- Segment the grid map into rooms, likely by using one of several existing map segmentation algorithms (e.g. decomposing the map into a Voronoi graph), then allow destinations to be chosen from a list of rooms rather than requiring goal pose selection on a map. Present the menu of rooms in a small webapp, allowing me to send tiny cargo items around my apartment without firing up Rviz.
- Integrate an accelerometer+gyroscope+magnetometer IMU, both for improved odometry, and detecting abnormal tilt (like when we start to back up a wall).
- For safety, monitor motor current for spikes. In such a situation, we should interrupt the normal planning behaivior to avoid breaking gear teeth.
- Build a charging dock, and choreograph an automated switchover to external power. My power supplies do have enough inertia to handle an abrupt switch in power source without killing the Raspberry Pi, but integrating a LiPo balance charger will be nontrivial. Currently, I plan to use transistors soldered in parallel with buttons on a commercial charger, as the balance chargers available on e.g. Sparkfun don't handle four-cell batteries.
Here's a video of Gunnar autonomously navigating to user-selected waypoints, mapping along the way.
I learned two things this evening:
- The Neato XV-11 LIDAR is only good for about 12 feet or so, and, for reliable SLAM, well-featured walls should be kept within about half that.
- Elevator doors can be cruel and uncaring monsters to the 9-inch-tall.

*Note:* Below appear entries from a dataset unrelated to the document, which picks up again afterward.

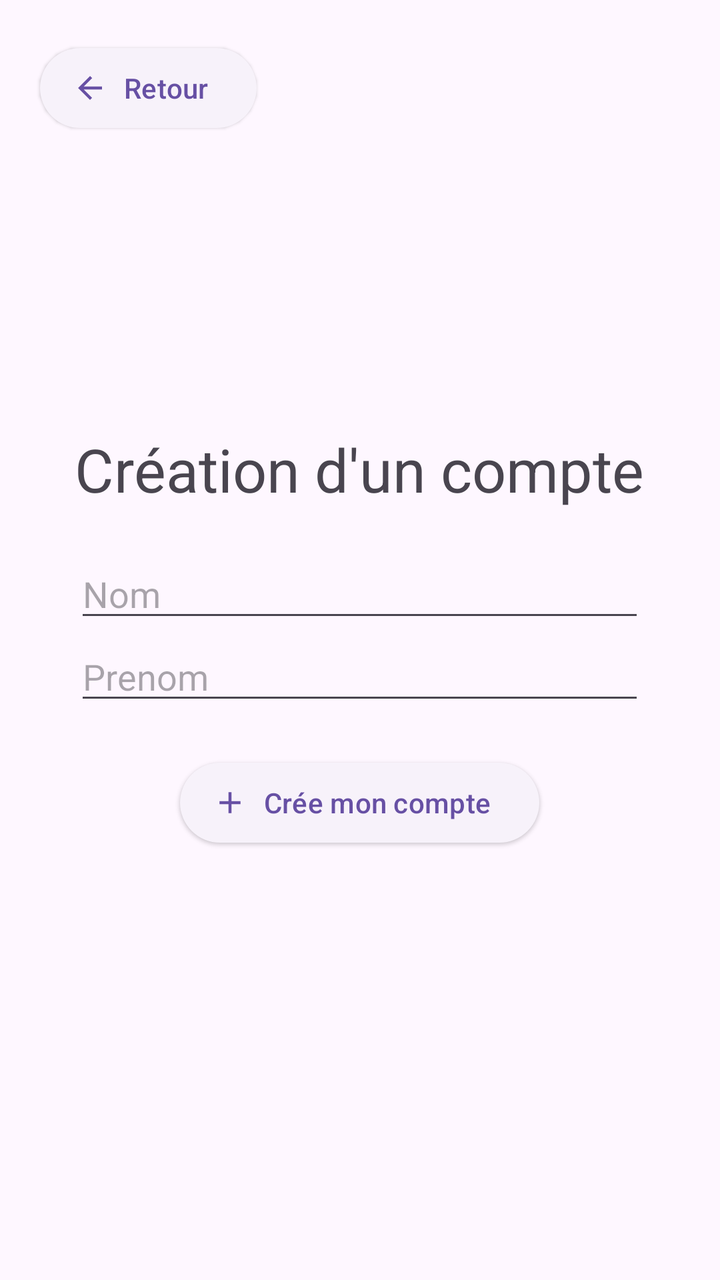
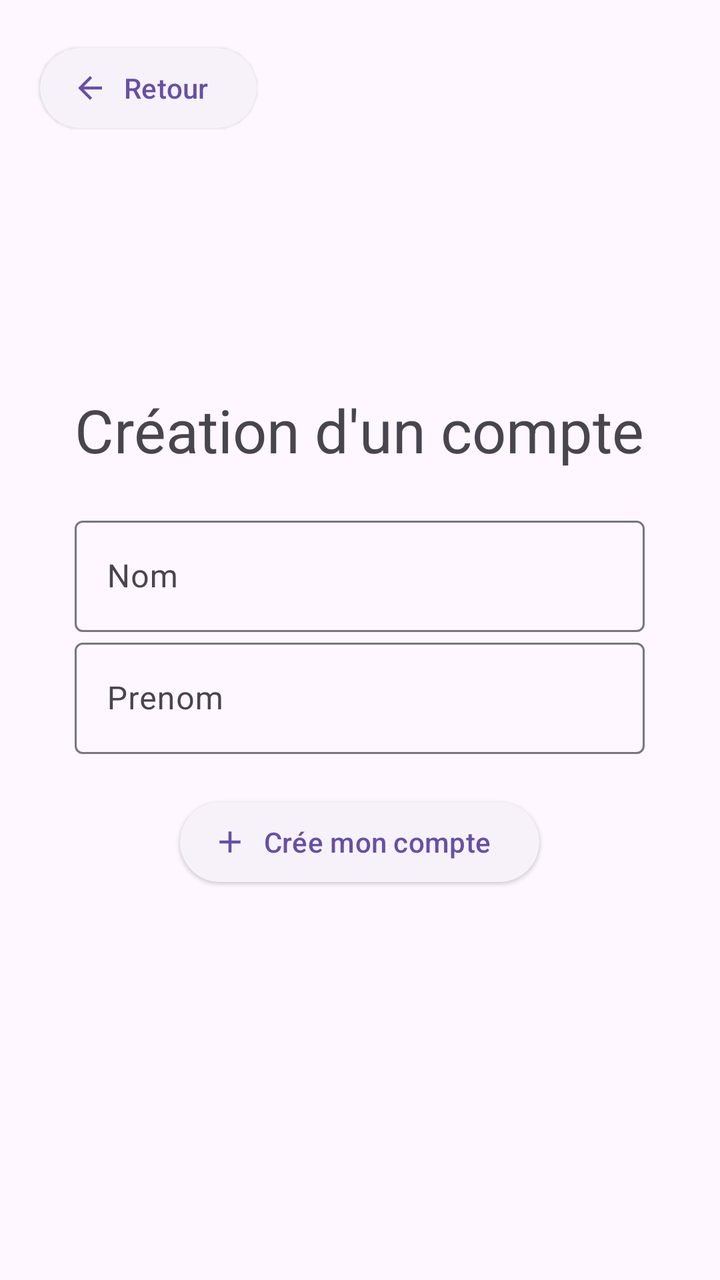

Screens rendered from an Android XML layout before and after an edit, with the pre-edit source and the edit as a unified diff.
<!-- AndroidManifest.xml: application theme Theme.MiniProjet -->
<!-- res/layout/activity_creation_de_compte.xml -->
<?xml version="1.0" encoding="utf-8"?>
<RelativeLayout xmlns:android="http://schemas.android.com/apk/res/android"
    xmlns:app="http://schemas.android.com/apk/res-auto"
    xmlns:tools="http://schemas.android.com/tools"
    android:layout_width="match_parent"
    android:layout_height="match_parent"
    tools:context=".CreationDeCompteActivity"
    android:id="@+id/Creation_layout">

    <Button
        style="@style/Widget.Material3.Button.ElevatedButton.Icon"
        android:layout_width="wrap_content"
        android:layout_height="wrap_content"
        android:text="@string/Creation_button_text_retour"
        android:id="@+id/Creation_button_retour"
        android:layout_margin="20dp"
        app:icon="@drawable/baseline_arrow_back_24"
        />

    <LinearLayout
        android:layout_width="wrap_content"
        android:layout_height="wrap_content"
        android:layout_centerInParent="true"
        android:gravity="center"
        android:orientation="vertical">

        <TextView
            android:layout_width="wrap_content"
            android:layout_height="wrap_content"
            android:layout_marginBottom="20dp"
            android:gravity="center"
            android:text="@string/Creation_title"
            android:textSize="30dp" />

        <EditText
            android:id="@+id/Creation_input_nom"
            android:layout_width="match_parent"
            android:layout_height="wrap_content"
            android:hint="@string/Creation_nom_hint"
            android:fitsSystemWindows="true"/>


        <EditText
            android:id="@+id/Creation_input_prenom"
            android:layout_width="match_parent"
            android:layout_height="wrap_content"
            android:layout_marginBottom="20dp"
            android:hint="@string/Creation_prenom_hint"
            android:fitsSystemWindows="true"/>

        <Button
            style="@style/Widget.Material3.Button.ElevatedButton.Icon"
            android:id="@+id/Creation_button_ok"
            android:layout_width="wrap_content"
            android:layout_height="wrap_content"
            android:text="@string/Creation_button_text"
            app:icon="@drawable/baseline_add_24"
            />

    </LinearLayout>

</RelativeLayout>
<!-- resources referenced by this layout -->
<resources>
  <!-- drawable baseline_add_24 (drawable) -->
  <vector xmlns:android="http://schemas.android.com/apk/res/android" android:height="24dp" android:tint="#000000" android:viewportHeight="24" android:viewportWidth="24" android:width="24dp">
        
      <path android:fillColor="@android:color/white" android:pathData="M19,13h-6v6h-2v-6H5v-2h6V5h2v6h6v2z"/>
      
  </vector>
  <!-- drawable baseline_arrow_back_24 (drawable) -->
  <vector xmlns:android="http://schemas.android.com/apk/res/android" android:autoMirrored="true" android:height="24dp" android:tint="#000000" android:viewportHeight="24" android:viewportWidth="24" android:width="24dp">
        
      <path android:fillColor="@android:color/white" android:pathData="M20,11H7.83l5.59,-5.59L12,4l-8,8 8,8 1.41,-1.41L7.83,13H20v-2z"/>
      
  </vector>
  <string name="Creation_button_text">Crée mon compte</string>
  <string name="Creation_button_text_retour">Retour</string>
  <string name="Creation_nom_hint">Nom</string>
  <string name="Creation_prenom_hint">Prenom</string>
  <string name="Creation_title">Création d\'un compte</string>
  <style name="Theme.MiniProjet" parent="Base.Theme.MiniProjet" />
  <style name="Base.Theme.MiniProjet" parent="Theme.Material3.DayNight.NoActionBar">
          
          
      </style>
</resources>

<!-- the commit's change to res/layout/activity_creation_de_compte.xml (unified diff, before → after) -->
@@ -32,21 +32,36 @@
             android:text="@string/Creation_title"
             android:textSize="30dp" />
 
-        <EditText
+        <com.google.android.material.textfield.TextInputLayout
             android:id="@+id/Creation_input_nom"
             android:layout_width="match_parent"
             android:layout_height="wrap_content"
             android:hint="@string/Creation_nom_hint"
-            android:fitsSystemWindows="true"/>
+            >
+
+            <com.google.android.material.textfield.TextInputEditText
+                android:layout_width="match_parent"
+                android:layout_height="wrap_content"
+                />
+
+        </com.google.android.material.textfield.TextInputLayout>
 
 
-        <EditText
+        <com.google.android.material.textfield.TextInputLayout
             android:id="@+id/Creation_input_prenom"
             android:layout_width="match_parent"
             android:layout_height="wrap_content"
             android:layout_marginBottom="20dp"
             android:hint="@string/Creation_prenom_hint"
-            android:fitsSystemWindows="true"/>
+            >
+
+            <com.google.android.material.textfield.TextInputEditText
+                android:layout_width="match_parent"
+                android:layout_height="wrap_content"
+                />
+
+
+        </com.google.android.material.textfield.TextInputLayout>
 
         <Button
             style="@style/Widget.Material3.Button.ElevatedButton.Icon"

At the broadcasted recommendation of A. Margolis on the HBRC mailing list, I purchased a GL-MT300A-Ext "smart mini router". This appears to be a tiny ARM PC running OpenWRT, and presenting a web-based interface for configuration.
It has two antennae, an RJ45 uplink jack, and an RJ45 client jack, and is USB-powered. Ignoring the uplink jack, I connected the power and client jacks to Gunnar's Raspberry Pi3, and instructed the router to broadcast the SSID Gunnar on one antenna and connect to the ambient wifi with the other. It performs some NAT magic to provide internet from the ambient wifi to its own network, but, more importantly, Gunnar now carries his own network with him, to which I can connect my laptop.
So, I reconfigured to run roscore, SLAM, and move_base on my laptop rather than my desktop, and tried to drive all the way to the laundry room in an adjacent building. This required descending an elevator (which attacked, breaking the hot-glue hold of one of Gunnar's webcams), exiting through two doors, and traveling maybe two hundred feet across blacktop, over bare dirt surrounding trees planted in blacktop cutouts, and always with about six feet of sparsely planted landscaping margin between us and the building outer wall.
This landscaping margin was really a problem for SLAM--it kept us far enough away from the wall that it usually didn't show up on the LIDAR, didn't have enough leaves to show up well itself (since it's winter), and was too obstructed to attempt driving inside.
So, for a long distance, localiztion was mostly odometry-only.
I restarted SLAM several times thorugh the journey--mostly just because I approached a closed door, which got baked into the map, and so holding the door open, clearing the map, and reassigning the navigation target was the easiest way to proceed forward. Although, now that I think back, I also could have just held the door and teleoped through the falsely occupied map cells.
All in all, though, I'd say this was a succes. The laptop doesn't run gmapping and move_base simultaneously as smoothly as the desktop, but it never lost connection while I was in 40-foot line-of-sight, which means that I can consider doing a demonstration for the kids at the local FIRST robotics club.
But it's indoor environments only for now, at least until I wrangle some long-range SLAM method, like maybe visual landmarks.
Below, I compiled restarted maps from several points in the evening into an approximate combined whole, by eye. Green-highlighted segments are indoors. At bottom right, I superimposed the fourth and first (ground) floors, with the fourth at lowered opacity.